Russia's President Dmitry Medvedev chairs a meeting dedicated to the climate changes at the Gorki residence outside Moscow February 18, 2010. REUTERS/Ria Novosti/Kremlin/Vladimir Rodionov

Medvedev will be hosted at the Elysee Palace by his French counterpart Nikolas Sarkozy, one of the most vocal Western advocates of tough sanctions against Iran over its nuclear program. Moscow has so far been less enthusiastic.

Sarkozy has sought to improve ties with Moscow and Washington while retaining his country’s strong influence in the European Union.
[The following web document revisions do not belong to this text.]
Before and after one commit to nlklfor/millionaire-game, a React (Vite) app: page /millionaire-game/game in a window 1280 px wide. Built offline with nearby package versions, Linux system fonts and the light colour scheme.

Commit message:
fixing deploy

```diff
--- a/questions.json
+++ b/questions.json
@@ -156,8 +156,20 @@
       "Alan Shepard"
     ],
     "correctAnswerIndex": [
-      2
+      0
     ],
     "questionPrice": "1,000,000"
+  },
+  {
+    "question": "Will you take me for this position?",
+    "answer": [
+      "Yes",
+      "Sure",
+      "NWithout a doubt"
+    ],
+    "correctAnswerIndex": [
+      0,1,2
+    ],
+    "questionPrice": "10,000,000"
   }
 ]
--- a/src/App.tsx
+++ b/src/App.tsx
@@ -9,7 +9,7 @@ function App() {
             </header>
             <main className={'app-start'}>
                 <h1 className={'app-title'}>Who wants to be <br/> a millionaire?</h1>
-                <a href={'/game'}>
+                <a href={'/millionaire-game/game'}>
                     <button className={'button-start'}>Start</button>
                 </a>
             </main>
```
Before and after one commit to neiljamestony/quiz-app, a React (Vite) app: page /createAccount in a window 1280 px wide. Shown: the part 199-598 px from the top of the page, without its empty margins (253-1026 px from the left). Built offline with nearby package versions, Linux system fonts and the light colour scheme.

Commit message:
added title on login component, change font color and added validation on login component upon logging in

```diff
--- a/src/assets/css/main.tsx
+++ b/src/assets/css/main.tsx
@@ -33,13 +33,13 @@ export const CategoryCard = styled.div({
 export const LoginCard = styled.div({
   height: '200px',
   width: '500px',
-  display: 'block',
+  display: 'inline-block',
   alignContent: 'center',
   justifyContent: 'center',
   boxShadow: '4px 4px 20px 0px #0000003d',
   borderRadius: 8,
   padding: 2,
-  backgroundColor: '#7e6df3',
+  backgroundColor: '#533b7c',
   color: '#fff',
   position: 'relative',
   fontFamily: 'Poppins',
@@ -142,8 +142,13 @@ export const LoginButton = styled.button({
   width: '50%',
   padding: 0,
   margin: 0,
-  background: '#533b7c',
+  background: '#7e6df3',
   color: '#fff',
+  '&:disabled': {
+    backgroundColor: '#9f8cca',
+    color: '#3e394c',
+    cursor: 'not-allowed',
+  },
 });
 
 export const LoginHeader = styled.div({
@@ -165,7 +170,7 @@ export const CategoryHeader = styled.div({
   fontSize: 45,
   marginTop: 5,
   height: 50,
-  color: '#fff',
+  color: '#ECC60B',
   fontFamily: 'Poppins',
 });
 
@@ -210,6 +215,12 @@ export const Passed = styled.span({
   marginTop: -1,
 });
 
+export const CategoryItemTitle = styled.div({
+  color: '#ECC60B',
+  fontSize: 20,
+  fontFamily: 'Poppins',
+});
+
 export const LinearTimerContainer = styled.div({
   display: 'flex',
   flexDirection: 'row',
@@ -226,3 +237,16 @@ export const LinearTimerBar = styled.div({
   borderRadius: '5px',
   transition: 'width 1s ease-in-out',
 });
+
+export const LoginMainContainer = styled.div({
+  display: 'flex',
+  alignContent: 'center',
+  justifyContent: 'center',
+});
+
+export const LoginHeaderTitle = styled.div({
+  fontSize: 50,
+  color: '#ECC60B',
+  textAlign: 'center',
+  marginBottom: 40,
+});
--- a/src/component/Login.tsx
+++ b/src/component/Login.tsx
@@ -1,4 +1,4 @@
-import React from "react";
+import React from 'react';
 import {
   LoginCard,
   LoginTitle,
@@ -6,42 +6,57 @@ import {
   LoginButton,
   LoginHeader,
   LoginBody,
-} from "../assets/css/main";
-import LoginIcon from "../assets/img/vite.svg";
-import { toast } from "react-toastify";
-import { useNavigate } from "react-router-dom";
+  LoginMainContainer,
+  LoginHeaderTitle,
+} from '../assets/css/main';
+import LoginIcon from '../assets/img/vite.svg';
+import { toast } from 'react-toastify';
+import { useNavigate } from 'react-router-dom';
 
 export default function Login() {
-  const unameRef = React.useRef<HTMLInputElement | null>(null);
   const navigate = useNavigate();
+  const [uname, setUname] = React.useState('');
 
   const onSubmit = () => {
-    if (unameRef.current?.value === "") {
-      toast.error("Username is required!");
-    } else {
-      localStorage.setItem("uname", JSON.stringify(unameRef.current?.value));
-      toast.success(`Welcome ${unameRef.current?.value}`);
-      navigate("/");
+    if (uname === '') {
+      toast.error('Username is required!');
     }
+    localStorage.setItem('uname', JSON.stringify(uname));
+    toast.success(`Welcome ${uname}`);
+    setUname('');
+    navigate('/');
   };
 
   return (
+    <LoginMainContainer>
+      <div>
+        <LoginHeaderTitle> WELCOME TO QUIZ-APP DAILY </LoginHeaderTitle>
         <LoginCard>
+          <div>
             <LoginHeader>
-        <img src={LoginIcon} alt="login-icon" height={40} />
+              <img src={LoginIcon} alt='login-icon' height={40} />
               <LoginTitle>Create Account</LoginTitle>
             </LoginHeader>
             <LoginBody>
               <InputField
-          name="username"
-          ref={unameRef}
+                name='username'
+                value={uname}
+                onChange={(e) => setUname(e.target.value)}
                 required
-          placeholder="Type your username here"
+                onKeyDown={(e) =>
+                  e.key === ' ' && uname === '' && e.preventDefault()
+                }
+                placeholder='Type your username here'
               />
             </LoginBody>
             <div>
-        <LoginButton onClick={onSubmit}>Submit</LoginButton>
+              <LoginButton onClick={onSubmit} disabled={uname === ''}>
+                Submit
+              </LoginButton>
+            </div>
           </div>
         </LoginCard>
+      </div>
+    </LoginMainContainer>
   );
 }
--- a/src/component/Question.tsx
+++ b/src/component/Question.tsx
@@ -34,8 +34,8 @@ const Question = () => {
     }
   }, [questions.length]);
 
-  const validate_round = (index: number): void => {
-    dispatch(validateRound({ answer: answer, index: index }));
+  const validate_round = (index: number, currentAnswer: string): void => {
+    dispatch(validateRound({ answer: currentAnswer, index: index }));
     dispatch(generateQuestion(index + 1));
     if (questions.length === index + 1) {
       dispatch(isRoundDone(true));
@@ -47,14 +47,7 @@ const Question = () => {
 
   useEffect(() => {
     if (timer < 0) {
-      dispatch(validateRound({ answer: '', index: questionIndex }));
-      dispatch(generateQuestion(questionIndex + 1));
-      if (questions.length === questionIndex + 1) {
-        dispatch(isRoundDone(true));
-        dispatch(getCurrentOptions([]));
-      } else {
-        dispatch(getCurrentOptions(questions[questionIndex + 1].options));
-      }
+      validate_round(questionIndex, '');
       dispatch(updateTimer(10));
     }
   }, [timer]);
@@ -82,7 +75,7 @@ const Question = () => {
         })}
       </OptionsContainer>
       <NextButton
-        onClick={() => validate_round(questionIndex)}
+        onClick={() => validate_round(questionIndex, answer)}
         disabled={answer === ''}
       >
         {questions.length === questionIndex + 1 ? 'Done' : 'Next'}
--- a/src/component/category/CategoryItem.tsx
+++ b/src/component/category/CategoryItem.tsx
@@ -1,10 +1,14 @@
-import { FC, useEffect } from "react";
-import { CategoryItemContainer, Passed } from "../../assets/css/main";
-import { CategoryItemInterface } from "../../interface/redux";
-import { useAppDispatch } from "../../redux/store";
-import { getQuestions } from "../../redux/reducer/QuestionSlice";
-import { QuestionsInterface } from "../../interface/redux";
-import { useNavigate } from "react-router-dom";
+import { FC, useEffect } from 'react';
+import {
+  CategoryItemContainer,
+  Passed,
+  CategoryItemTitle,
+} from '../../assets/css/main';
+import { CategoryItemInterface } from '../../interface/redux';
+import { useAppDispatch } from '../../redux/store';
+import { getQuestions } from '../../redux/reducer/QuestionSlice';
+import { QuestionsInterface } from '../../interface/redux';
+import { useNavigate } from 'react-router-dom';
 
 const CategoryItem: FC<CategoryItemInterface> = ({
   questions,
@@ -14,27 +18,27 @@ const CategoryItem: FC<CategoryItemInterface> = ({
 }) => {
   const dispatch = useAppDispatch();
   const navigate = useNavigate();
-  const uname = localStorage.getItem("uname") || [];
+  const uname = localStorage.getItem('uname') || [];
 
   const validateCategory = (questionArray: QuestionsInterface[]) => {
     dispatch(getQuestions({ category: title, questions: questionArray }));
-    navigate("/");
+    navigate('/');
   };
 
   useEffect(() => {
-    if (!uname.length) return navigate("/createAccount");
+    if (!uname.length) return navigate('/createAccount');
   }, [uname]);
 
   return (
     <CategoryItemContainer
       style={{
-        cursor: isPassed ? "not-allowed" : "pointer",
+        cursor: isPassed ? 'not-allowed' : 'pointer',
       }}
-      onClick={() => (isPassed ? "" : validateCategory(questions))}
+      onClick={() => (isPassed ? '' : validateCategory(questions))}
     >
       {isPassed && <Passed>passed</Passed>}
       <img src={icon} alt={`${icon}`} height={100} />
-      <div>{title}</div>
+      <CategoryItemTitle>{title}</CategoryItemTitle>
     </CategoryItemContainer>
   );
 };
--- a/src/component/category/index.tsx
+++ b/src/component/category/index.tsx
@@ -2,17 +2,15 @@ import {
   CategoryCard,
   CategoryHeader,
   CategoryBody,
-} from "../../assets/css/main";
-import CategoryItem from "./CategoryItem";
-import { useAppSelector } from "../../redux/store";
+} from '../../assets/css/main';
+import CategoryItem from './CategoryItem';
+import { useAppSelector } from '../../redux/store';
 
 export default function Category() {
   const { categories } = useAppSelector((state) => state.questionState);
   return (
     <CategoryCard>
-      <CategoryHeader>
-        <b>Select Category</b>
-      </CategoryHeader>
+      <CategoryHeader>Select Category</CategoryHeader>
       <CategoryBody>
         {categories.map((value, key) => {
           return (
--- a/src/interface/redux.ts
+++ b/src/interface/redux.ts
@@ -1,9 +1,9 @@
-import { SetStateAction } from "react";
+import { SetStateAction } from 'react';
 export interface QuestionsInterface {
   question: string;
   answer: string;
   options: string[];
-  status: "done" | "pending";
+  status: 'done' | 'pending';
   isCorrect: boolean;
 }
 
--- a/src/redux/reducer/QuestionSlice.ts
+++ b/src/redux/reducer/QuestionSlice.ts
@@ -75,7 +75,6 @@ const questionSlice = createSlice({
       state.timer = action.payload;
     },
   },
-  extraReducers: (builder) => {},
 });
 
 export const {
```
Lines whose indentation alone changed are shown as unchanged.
The French president brokered a ceasefire deal that ended Georgia’s five-day 2008 war with Russia, which erupted months after Medvedev was sworn in as President.

The two presidents will discuss Russia’s interest in buying a 21,300-tonne amphibious assault ship from France -- a sale which has alarmed Washington and NATO’s East European allies.

A senior Kremlin official said no final agreement on a purchase of a Mistral-class warship - the first big arms sale by a NATO country to Russia - should be expected during the trip.

“Military-technical cooperation will be discussed, including the possible supply of a Mistral amphibious assault ship. But no document will (be signed) - we did not set such a goal,” the official said, talking on condition of anonymity.


The Mistral is marketed by French naval firm DCNS and estimated to cost 300-500 million euros ($404.3 million to $673.8 million). It can carry helicopters, troops, armored vehicles and tanks and Georgia fears Moscow could deploy such a vessel against it in a future conflict.

The head of Russia’s navy, Admiral Vladimir Vysotsky, said in September that with a Mistral, Russia could have reached its military goal against Georgia in 40 minutes instead of 26 hours.

Military experts say much depends on how much advanced technology France might include in the ship and the Kremlin official identified this as one of the key points of discussion.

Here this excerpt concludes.